Levi Strauss & Co published a memo about verifying a true vintage pair of Levi's. First, check the red tab for the spelling of “Levi’s.” If it has a capital “E” then they were manufactured before 1970 and are considered authentic vintage. And if your tab is orange, not red, that means your jeans were part of the “orange tab” collection, manufactured from the 1960s until 1999. In March 2017, Levi’s revived the orange tab collection, manufacturing new jeans referencing the company’s past.
Those care tags that people tend to cut off because they tickle were implemented in Levis in the ’70s. So if your jeans don’t have one, they were manufactured prior. The inseam can also reveal their age. A single stitching running down the inside of the pant leg signifies they were made prior to the mid-1980s, a double stitch signifies a newer model.
Find Your Fit
Sizing depends on the year of production, as male and female sizing and styles have altered through the years. It is important to keep in mind that older pairs of Levi’s will likely be sized for men and not women.

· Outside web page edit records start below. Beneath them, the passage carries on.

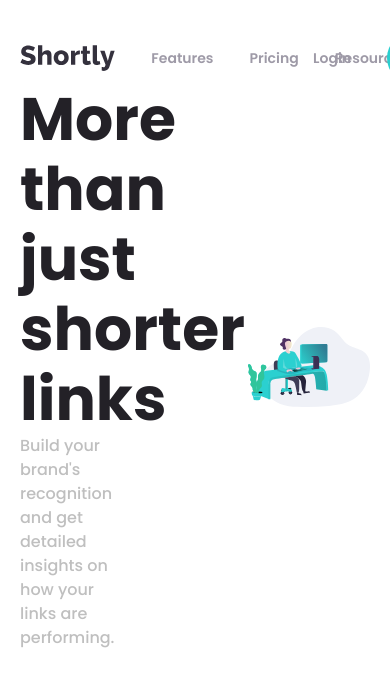
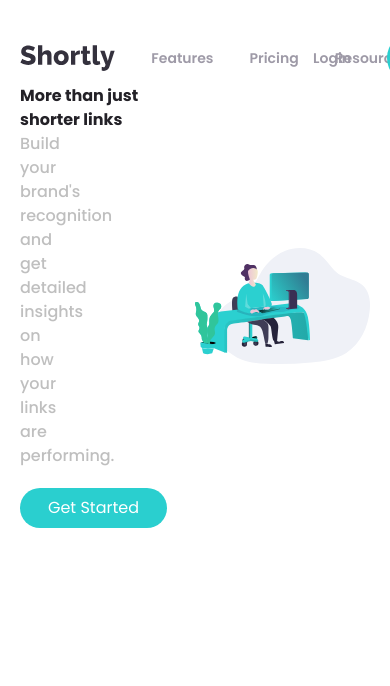
Before and after one commit to FriedAxons/url-shortening-api-landing-page, a React (Vite) app: page / in a window 390 px wide. Shown: the top 686 px of the page. Built offline with nearby package versions, Linux system fonts and the light colour scheme.

Commit message:
Style App and HeroSection components
Added custom breakpoints in tailwinds config file
to help with mobile and desktop styling.

```diff
--- a/src/App.tsx
+++ b/src/App.tsx
@@ -3,7 +3,7 @@ import HeroSection from "./components/HeroSection";
 
 const App = () => {
   return (
-    <div className="lg:x-p mx-p">
+    <div className="w-full h-screen lg:x-p mx-p">
       <Navbar />
       <HeroSection />
     </div>
--- a/src/components/HeroSection.tsx
+++ b/src/components/HeroSection.tsx
@@ -1,22 +1,53 @@
+import { useIsMobile } from "../hooks/useIsMobile";
+
 const HeroSection = () => {
-  return (
-    <div className="flex flex-row justify-between items-center">
-      <div>
-        <h1 className="w-[81%] leading-[70px] text-6xl font-bold text-verydarkviolet">
+  const isMobile = useIsMobile();
+
+  const DesktopHeroSection = () => (
+    <div className="flex flex-row justify-between items-center lg:pt-10 xl:pt-0">
+      <div className="w-1/2">
+        <h1 className="w-full lg:leading-[80px] xl:leading-[110px] lg:text-7xl xl:text-8xl font-bold text-verydarkviolet">
           More than just shorter links
         </h1>
-        <p className="w-[50%] text-gray font-medium">
+        <p className="pr-40 lg:text-lg xl:text-xl text-gray font-medium">
           Build your brand's recognition and get detailed insights on how your
           links are performing.
         </p>
+        <button className="py-2 px-7 mt-5 text-white bg-cyan hover:bg-opacity-50 rounded-full">
+          Get Started
+        </button>
       </div>
       <img
         src="/url-shortening-api-landing-page/icons/illustration-working.svg"
         alt="Working Illustration"
-        className="w-[35%]"
+        className="w-1/2"
       />
     </div>
   );
+
+  const MobileHeroSection = () => (
+    <div className="relative flex flex-col justify-center items-center">
+      <img
+        src="/url-shortening-api-landing-page/icons/illustration-working.svg"
+        alt="Working Illustration"
+        className="absolute top-0 left-[50px] mt-5"
+      />
+      <div className="flex flex-col">
+        <h1 className="mt-[260px] text-4xl text-center font-extrabold text-verydarkviolet">
+          More than just shorter links
+        </h1>
+        <p className="mt-2 text-lg text-center text-gray font-medium">
+          Build your brand's recognition and get detailed insights on how your
+          links are performing.
+        </p>
+        <button className="py-4 mt-5 text-white text-lg font-semibold bg-cyan hover:bg-opacity-50 rounded-full">
+          Get Started
+        </button>
+      </div>
+    </div>
+  );
+
+  return <>{isMobile ? <MobileHeroSection /> : <DesktopHeroSection />}</>;
 };
 
 export default HeroSection;
--- a/tailwind.config.js
+++ b/tailwind.config.js
@@ -6,6 +6,10 @@ export default {
   ],
   theme: {
     extend: {
+      screens: {
+        lg: "1440px",
+        xl: "1920px",
+      },
       colors: {
         cyan: "hsl(180, 66%, 49%)",
         darkviolet: "hsl(257, 27%, 26%)",
```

If you are thrifting or online-shopping, the most efficient way to shop vintage denim is to know your measurements. Otherwise, it will be a Goldilocks situation, trying to find the pair that fits just right.
Shopping vintage denim is an overwhelming and time-consuming process. If you’re in-store, sizing guides and employees are very helpful, but it’s in your best interest to research beforehand.

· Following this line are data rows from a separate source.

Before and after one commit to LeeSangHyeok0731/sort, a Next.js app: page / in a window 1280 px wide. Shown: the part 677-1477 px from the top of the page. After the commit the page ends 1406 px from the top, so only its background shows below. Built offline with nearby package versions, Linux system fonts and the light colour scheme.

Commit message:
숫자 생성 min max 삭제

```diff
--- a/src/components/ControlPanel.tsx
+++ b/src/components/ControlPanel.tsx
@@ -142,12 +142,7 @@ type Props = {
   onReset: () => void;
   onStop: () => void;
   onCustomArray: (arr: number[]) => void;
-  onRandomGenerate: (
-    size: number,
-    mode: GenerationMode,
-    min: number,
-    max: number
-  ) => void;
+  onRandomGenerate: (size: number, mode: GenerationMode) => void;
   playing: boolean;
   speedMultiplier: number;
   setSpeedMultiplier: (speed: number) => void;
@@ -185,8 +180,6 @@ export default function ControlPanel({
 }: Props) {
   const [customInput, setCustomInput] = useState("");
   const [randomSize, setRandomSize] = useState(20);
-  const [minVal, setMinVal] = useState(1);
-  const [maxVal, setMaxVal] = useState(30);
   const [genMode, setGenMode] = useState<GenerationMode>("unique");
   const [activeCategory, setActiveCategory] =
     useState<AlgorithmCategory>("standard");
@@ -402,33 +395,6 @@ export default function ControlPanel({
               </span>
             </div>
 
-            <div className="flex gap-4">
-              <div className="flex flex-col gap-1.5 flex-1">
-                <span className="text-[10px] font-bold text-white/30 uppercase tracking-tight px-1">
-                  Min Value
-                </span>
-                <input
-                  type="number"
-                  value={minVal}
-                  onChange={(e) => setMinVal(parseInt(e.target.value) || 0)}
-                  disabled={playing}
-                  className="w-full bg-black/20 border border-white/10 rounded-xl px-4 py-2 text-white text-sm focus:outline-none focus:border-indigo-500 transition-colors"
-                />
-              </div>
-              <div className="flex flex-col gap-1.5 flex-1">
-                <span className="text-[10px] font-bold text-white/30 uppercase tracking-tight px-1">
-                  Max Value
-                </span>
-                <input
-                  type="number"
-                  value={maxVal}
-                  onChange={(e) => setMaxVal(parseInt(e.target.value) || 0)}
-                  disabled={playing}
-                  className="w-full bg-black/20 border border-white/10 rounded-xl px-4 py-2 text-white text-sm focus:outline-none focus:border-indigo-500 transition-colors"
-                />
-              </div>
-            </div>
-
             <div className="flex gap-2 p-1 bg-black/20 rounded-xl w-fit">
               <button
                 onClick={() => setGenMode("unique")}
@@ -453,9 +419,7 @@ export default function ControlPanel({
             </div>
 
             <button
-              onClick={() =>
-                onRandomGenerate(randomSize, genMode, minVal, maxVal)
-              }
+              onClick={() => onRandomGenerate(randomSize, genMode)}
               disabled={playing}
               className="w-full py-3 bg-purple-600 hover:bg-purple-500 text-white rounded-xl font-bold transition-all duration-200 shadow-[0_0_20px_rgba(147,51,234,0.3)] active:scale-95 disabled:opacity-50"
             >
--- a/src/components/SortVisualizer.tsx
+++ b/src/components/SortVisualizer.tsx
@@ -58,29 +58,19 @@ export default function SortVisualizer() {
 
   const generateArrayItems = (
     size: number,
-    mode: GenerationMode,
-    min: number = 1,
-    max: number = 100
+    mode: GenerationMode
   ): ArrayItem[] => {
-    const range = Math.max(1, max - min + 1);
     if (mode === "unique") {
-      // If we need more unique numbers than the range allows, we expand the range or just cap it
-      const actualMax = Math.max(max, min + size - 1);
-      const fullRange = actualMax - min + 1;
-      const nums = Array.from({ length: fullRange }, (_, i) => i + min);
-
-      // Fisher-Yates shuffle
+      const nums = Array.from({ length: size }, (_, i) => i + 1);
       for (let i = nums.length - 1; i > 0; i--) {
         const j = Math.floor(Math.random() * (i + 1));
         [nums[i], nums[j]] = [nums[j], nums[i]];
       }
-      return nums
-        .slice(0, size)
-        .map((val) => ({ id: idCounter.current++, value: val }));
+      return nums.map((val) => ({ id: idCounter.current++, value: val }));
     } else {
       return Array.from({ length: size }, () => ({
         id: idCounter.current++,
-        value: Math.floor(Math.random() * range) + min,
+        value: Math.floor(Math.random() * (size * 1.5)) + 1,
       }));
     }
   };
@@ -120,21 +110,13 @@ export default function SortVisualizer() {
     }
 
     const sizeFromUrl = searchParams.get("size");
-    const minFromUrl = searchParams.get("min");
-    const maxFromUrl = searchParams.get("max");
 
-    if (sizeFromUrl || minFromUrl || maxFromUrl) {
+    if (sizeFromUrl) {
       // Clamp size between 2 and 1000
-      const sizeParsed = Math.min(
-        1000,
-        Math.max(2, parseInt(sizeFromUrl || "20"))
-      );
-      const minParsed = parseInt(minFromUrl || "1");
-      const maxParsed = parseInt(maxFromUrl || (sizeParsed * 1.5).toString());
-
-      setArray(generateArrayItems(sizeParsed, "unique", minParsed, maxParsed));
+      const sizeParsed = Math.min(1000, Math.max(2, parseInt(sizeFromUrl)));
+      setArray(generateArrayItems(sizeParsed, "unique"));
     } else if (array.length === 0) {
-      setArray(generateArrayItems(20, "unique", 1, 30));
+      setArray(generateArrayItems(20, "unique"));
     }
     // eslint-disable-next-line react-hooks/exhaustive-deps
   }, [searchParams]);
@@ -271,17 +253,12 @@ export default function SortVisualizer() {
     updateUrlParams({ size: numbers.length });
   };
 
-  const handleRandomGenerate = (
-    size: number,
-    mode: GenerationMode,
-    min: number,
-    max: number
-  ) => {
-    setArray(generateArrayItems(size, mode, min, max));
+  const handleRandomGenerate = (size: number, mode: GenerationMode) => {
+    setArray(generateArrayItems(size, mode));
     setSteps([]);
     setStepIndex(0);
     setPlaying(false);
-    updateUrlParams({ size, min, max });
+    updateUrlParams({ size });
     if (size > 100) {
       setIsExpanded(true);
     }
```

It often takes a creative mind to be able to see the potential for a pair of pants that are too long or too wide. Don’t underestimate the power of scissors and DIY. My favorite Levi’s were initially six inches too long until I hemmed them, now they’re perfect.
Care For Your Pair

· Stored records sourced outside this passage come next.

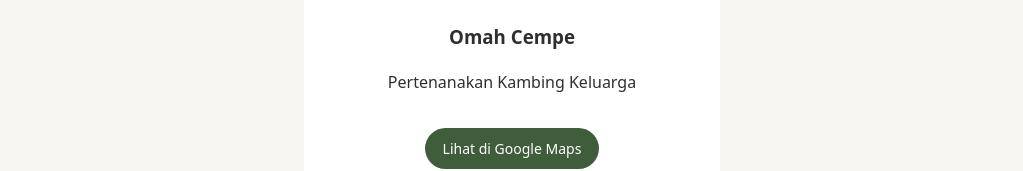
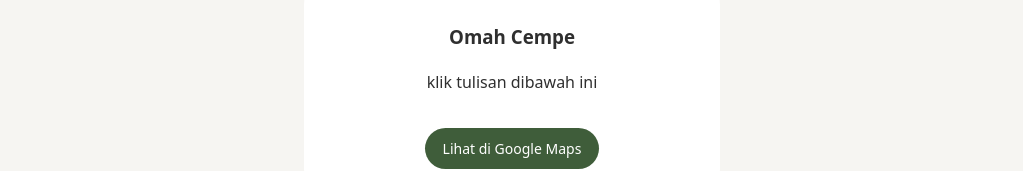
Before and after one commit to xgrstq/Omahcempev2, a React (Vite) app in the folder omah-cempe/: page / in a window 1280 px wide. Shown: the part 1263-1434 px from the top of the page, without its empty margins (128-1151 px from the left). Built offline with nearby package versions, Linux system fonts and the light colour scheme.

Commit message:
Change txt

```diff
--- a/omah-cempe/src/App.jsx
+++ b/omah-cempe/src/App.jsx
@@ -107,7 +107,7 @@ function App() {
     <div className="location-card">
       <span className="location-icon"></span>
       <h3>Omah Cempe</h3>
-      <p>Pertenanakan Kambing Keluarga</p>
+      <p>klik tulisan dibawah ini</p>
 
       <a
         href="https://maps.app.goo.gl/RfEF1R2QDxif55MA6"
```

Levi’s website offers several suggestions for washing your jeans because these pants are not like regular laundry. Over-washing will stiffen them and Levi’s are meant to mold to your body. Washing will also cause the indigo to fade, so if you must wash them, do so inside out in cold water then hang them to dry. Otherwise, soap and water on a cloth usually does the trick.
As for the possible smells, try deodorizing spray. Another option is to bag the jeans and put them in the freezer for 72 hours, which can also kill odor-causing bacteria.
Keep in mind, these are traditionally workers’ pants. They were created with the idea that they would be ruined, therefore they can withstand some damage. Miners weren’t using Tide-to-Go sticks during the Gold Rush. Granted, stain-removing sticks didn’t exist back then. The premise remains: grass stains, paint splatters, rips, and tears all add character. Imperfections are merely personalization. And that’s the beauty of Levi’s.
Photo by: Sabrina Ortiz